__WORK ORDER__:
Among the entries below, find the lines with the word "package" and return them.

<<<<

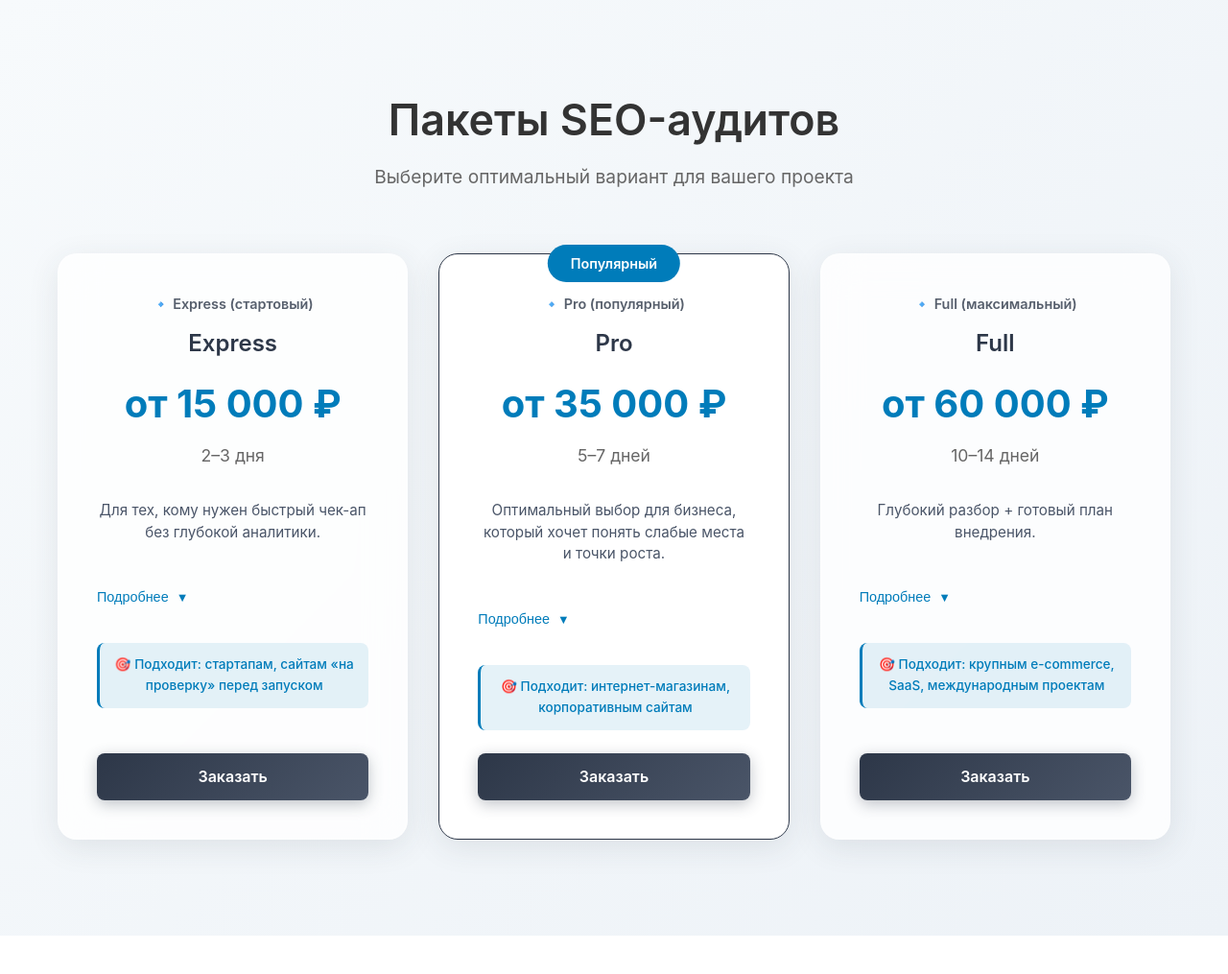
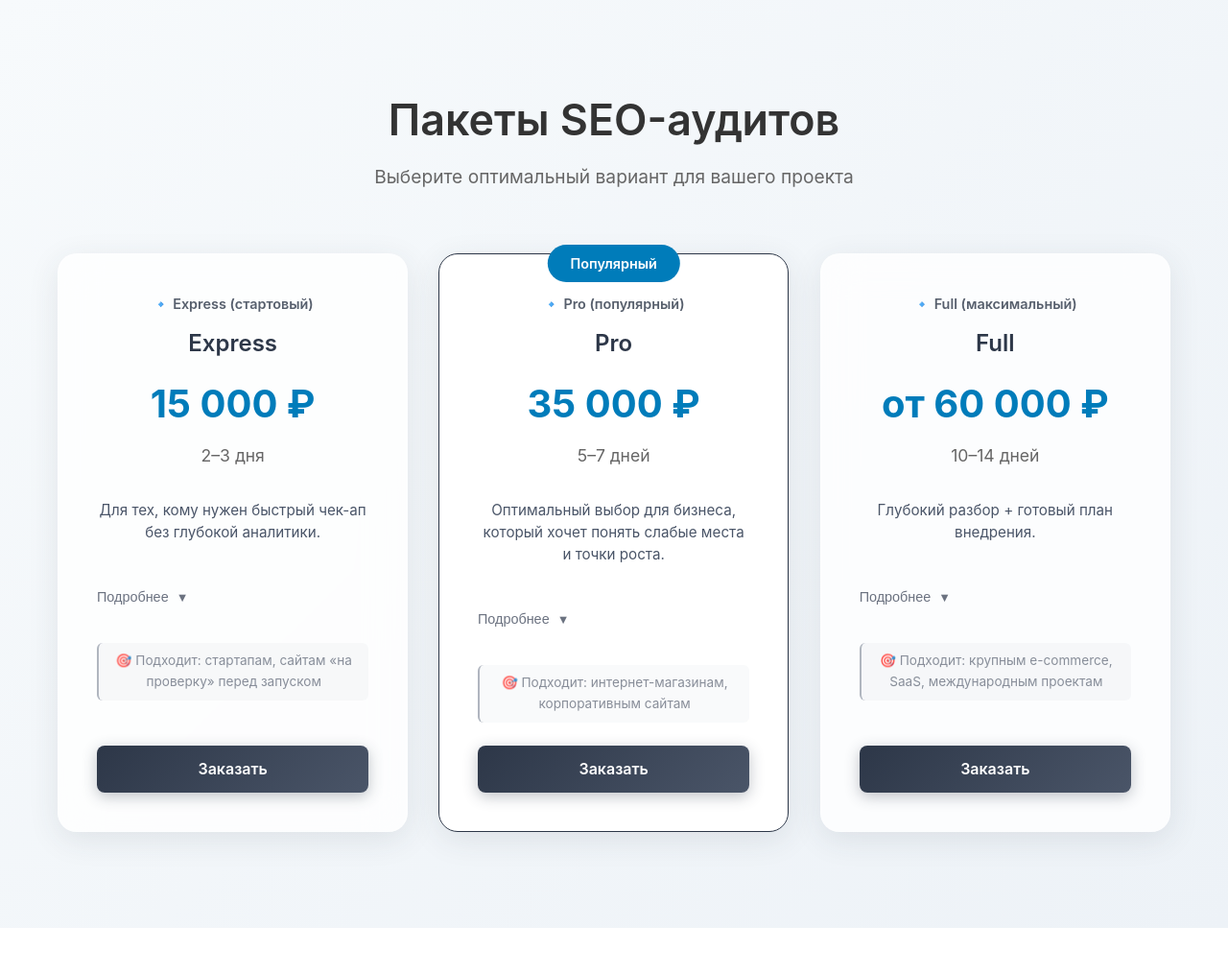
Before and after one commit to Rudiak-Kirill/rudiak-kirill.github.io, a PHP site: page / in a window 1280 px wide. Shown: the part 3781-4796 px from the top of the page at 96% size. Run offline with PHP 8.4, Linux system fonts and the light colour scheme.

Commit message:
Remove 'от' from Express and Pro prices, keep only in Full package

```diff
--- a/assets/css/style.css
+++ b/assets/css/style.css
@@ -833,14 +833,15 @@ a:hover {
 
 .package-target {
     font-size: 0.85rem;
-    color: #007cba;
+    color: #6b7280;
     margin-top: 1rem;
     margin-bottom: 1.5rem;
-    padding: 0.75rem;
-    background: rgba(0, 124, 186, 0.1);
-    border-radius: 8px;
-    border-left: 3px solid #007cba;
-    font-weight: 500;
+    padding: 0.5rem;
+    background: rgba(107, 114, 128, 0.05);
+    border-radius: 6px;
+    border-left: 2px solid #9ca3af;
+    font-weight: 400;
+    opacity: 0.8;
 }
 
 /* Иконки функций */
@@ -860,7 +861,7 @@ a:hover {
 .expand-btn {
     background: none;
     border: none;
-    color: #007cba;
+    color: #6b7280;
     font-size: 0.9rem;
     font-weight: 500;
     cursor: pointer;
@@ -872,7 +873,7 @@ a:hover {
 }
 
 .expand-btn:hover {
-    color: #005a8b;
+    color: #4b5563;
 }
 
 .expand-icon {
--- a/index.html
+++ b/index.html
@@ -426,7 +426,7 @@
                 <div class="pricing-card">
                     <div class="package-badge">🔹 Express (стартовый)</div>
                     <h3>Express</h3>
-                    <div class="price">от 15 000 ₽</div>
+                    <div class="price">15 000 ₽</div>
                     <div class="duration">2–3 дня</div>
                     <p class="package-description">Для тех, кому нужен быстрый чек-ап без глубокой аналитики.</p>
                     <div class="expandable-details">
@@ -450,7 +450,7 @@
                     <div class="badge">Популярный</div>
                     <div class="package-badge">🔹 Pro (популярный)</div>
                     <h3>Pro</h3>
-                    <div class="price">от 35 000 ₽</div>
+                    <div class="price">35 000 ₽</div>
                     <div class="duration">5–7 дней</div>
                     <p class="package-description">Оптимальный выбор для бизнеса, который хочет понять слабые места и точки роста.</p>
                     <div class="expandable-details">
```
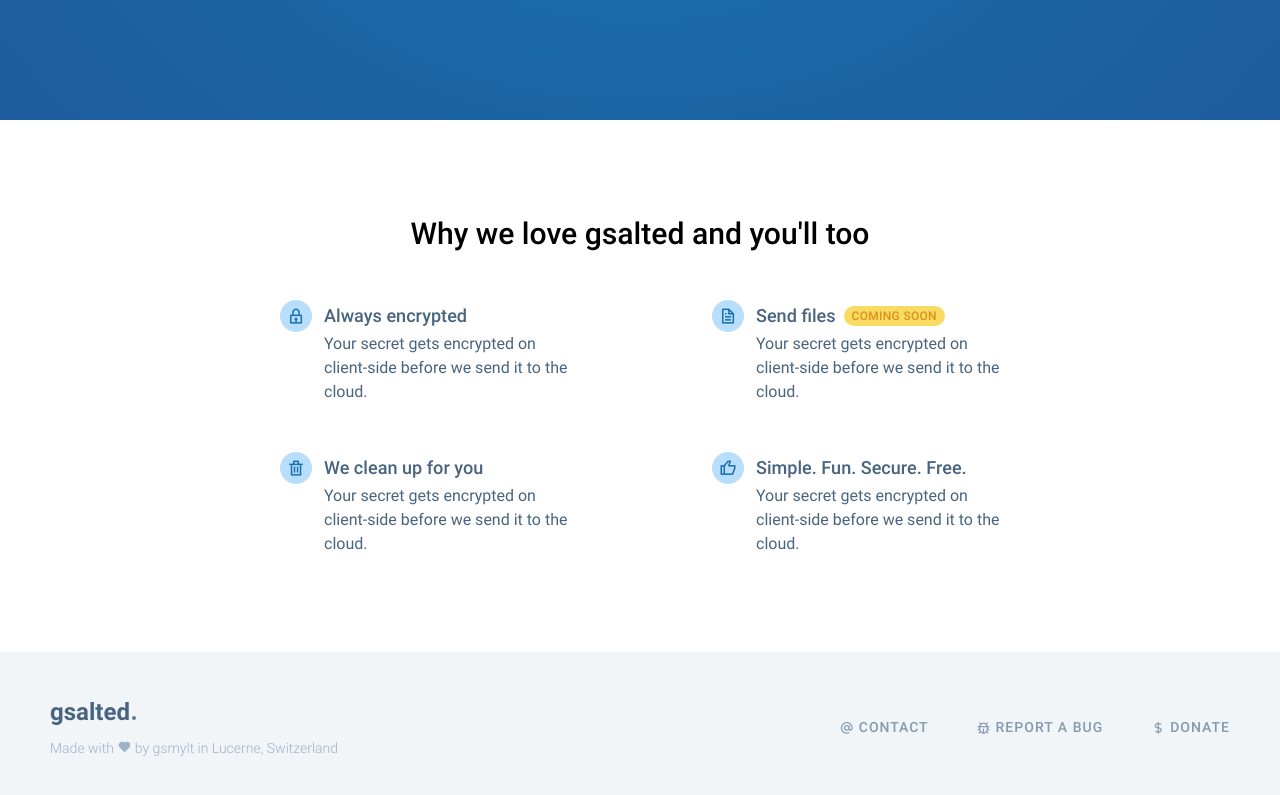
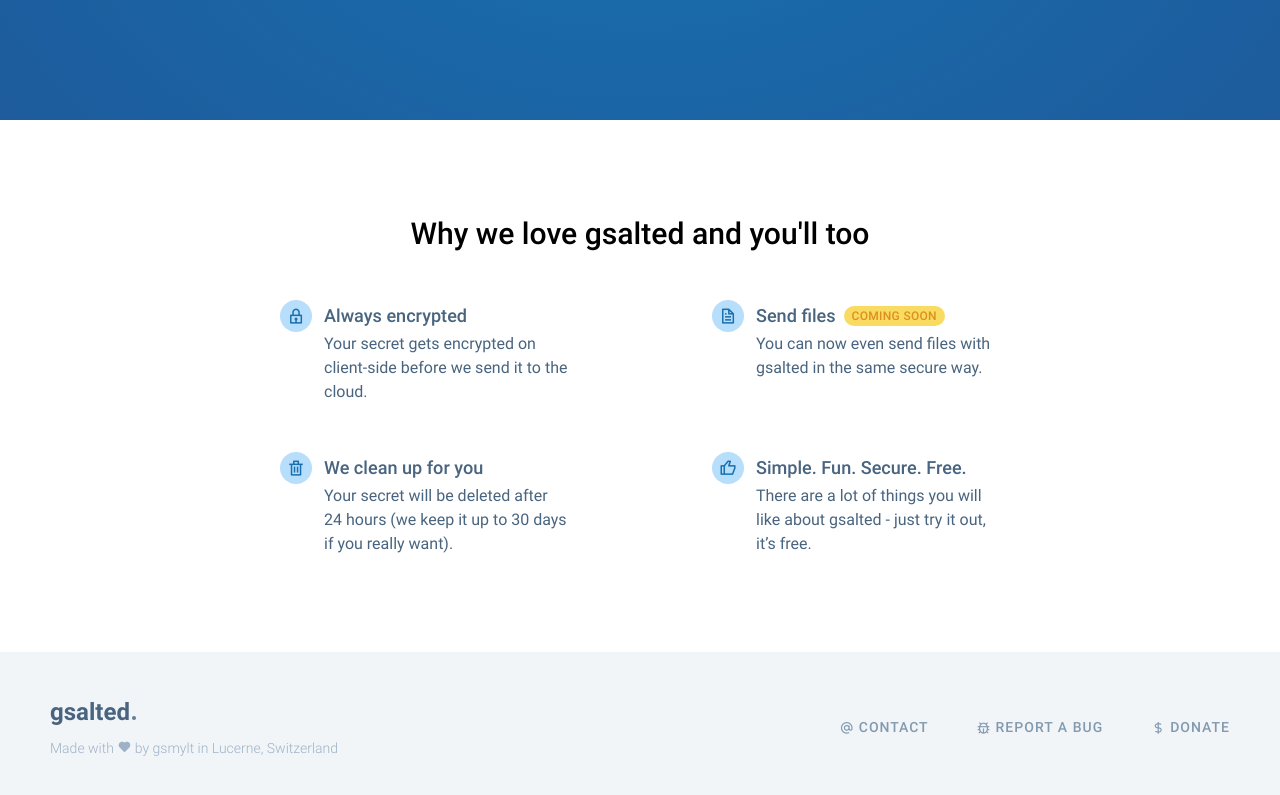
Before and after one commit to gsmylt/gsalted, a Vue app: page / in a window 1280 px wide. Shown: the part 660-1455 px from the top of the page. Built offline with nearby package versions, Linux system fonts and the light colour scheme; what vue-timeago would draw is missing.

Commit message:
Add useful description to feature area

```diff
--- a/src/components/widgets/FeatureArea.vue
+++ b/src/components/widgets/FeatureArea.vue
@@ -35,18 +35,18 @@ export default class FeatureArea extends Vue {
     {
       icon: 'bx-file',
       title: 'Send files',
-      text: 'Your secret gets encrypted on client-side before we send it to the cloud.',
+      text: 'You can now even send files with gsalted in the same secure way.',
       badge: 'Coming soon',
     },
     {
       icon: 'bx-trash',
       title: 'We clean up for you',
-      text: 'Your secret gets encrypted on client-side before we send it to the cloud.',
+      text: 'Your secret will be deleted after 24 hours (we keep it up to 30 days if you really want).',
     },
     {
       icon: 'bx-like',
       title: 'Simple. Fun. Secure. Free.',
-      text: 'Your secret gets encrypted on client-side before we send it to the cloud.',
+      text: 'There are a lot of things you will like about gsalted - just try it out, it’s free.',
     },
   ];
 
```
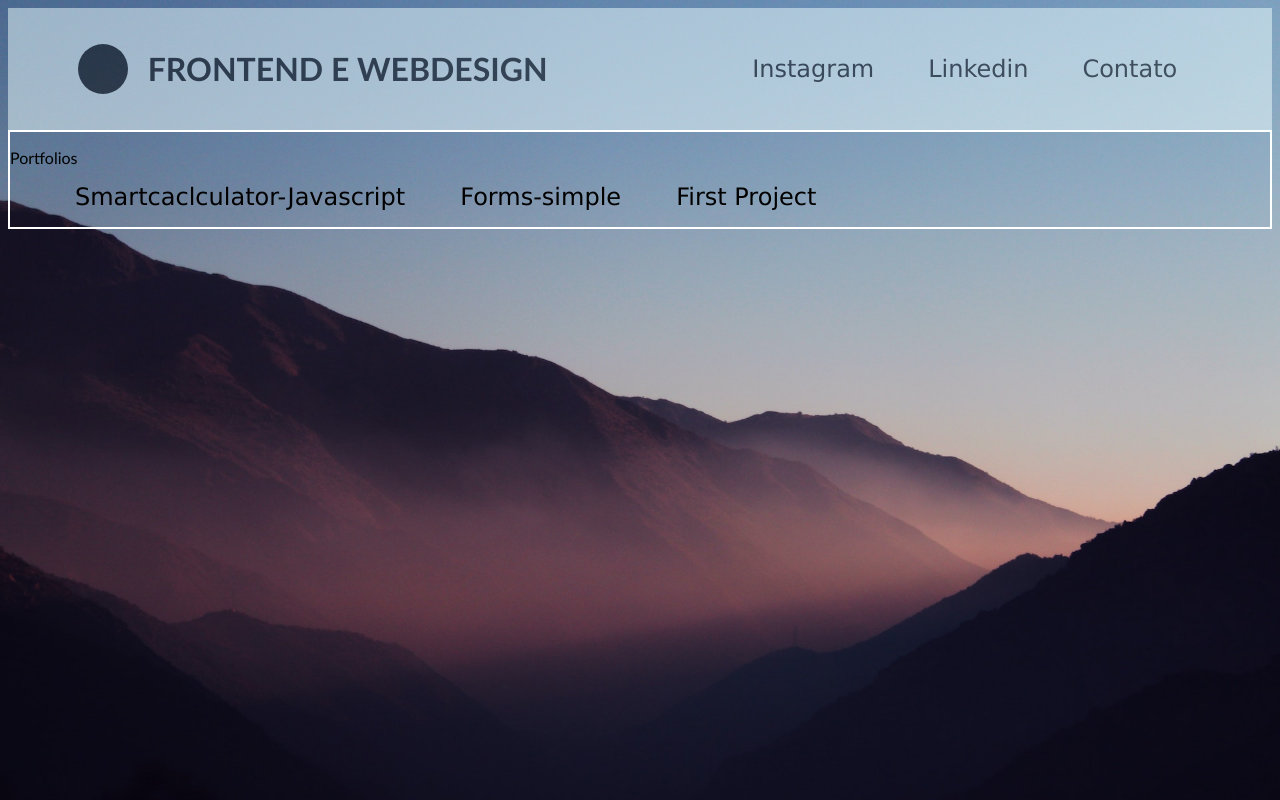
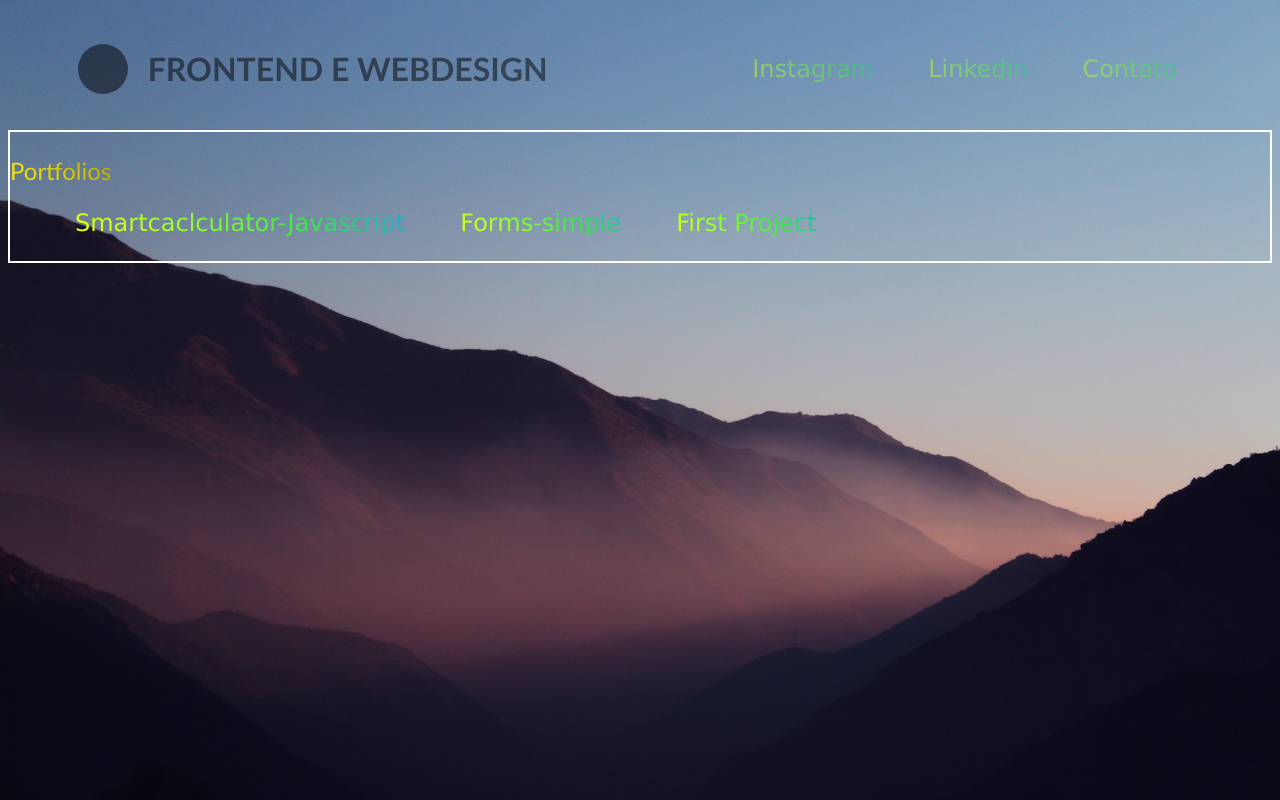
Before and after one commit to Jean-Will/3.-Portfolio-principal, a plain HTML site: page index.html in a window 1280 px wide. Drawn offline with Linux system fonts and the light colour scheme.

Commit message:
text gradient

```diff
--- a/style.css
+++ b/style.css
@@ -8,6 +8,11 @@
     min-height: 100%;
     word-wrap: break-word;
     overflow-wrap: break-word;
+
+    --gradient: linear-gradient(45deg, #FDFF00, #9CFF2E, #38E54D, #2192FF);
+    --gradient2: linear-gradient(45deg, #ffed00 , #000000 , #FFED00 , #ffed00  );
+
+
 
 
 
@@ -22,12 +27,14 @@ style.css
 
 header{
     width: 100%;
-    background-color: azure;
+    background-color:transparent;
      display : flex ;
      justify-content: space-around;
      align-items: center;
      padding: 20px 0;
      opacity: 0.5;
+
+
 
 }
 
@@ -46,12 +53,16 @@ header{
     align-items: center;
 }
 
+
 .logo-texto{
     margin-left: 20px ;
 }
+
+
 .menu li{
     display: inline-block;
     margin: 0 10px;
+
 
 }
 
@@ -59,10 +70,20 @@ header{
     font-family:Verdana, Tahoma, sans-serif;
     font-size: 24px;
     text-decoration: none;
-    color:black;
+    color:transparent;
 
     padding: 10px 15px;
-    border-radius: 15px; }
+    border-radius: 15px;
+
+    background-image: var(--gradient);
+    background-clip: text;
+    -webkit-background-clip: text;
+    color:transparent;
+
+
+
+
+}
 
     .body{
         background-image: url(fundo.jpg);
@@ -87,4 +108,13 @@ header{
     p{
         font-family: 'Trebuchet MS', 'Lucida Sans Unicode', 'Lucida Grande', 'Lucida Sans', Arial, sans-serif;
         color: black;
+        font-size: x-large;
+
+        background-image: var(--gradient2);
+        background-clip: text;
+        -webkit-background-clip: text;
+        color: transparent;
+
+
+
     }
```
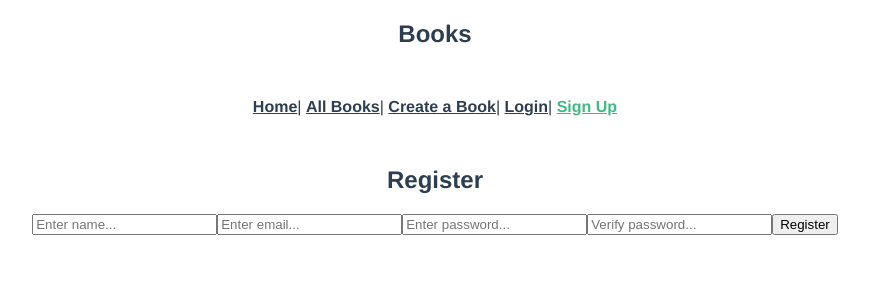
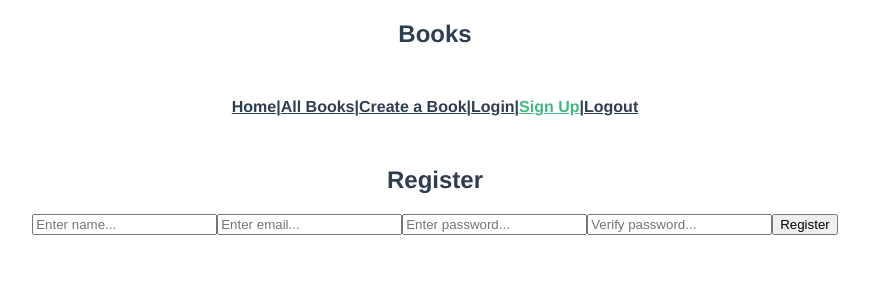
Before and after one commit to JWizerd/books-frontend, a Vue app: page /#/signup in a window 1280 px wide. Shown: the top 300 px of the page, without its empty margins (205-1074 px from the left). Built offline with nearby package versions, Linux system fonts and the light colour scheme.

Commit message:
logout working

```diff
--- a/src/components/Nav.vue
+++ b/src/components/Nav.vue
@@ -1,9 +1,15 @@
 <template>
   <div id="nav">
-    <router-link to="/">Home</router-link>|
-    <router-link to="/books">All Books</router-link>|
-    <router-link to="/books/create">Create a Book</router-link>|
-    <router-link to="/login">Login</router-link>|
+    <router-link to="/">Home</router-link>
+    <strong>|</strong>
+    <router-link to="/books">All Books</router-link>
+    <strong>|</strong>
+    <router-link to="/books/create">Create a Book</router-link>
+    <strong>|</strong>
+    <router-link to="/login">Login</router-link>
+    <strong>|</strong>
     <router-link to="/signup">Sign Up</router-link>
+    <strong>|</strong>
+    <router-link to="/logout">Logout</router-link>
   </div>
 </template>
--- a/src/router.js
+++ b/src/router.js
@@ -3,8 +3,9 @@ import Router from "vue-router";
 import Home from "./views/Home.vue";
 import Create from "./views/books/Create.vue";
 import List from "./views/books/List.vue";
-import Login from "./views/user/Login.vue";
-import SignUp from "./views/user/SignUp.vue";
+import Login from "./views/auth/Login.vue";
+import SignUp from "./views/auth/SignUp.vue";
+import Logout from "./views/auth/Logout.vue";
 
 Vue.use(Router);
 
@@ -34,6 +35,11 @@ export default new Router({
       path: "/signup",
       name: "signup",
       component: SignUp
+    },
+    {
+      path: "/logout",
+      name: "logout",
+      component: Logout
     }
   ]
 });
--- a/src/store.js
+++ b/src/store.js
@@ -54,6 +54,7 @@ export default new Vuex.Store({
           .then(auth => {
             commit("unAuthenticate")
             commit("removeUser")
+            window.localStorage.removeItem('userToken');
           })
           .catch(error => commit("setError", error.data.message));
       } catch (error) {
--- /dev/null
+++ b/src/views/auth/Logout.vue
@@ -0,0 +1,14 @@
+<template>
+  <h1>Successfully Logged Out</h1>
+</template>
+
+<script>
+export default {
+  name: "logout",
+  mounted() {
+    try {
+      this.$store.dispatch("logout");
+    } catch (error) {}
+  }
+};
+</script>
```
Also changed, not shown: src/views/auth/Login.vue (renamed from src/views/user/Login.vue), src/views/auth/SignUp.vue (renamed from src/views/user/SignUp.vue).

>>>>

__RESPONSE BELOW__:
Remove 'от' from Express and Pro prices, keep only in Full package
 .package-target {
                     <div class="package-badge">🔹 Express (стартовый)</div>
                     <p class="package-description">Для тех, кому нужен быстрый чек-ап без глубокой аналитики.</p>
                     <div class="package-badge">🔹 Pro (популярный)</div>
                     <p class="package-description">Оптимальный выбор для бизнеса, который хочет понять слабые места и точки роста.</p>
Before and after one commit to gsmylt/gsalted, a Vue app: page / in a window 1280 px wide. Shown: the part 660-1455 px from the top of the page. Built offline with nearby package versions, Linux system fonts and the light colour scheme; what vue-timeago would draw is missing.
Before and after one commit to JWizerd/books-frontend, a Vue app: page /#/signup in a window 1280 px wide. Shown: the top 300 px of the page, without its empty margins (205-1074 px from the left). Built offline with nearby package versions, Linux system fonts and the light colour scheme.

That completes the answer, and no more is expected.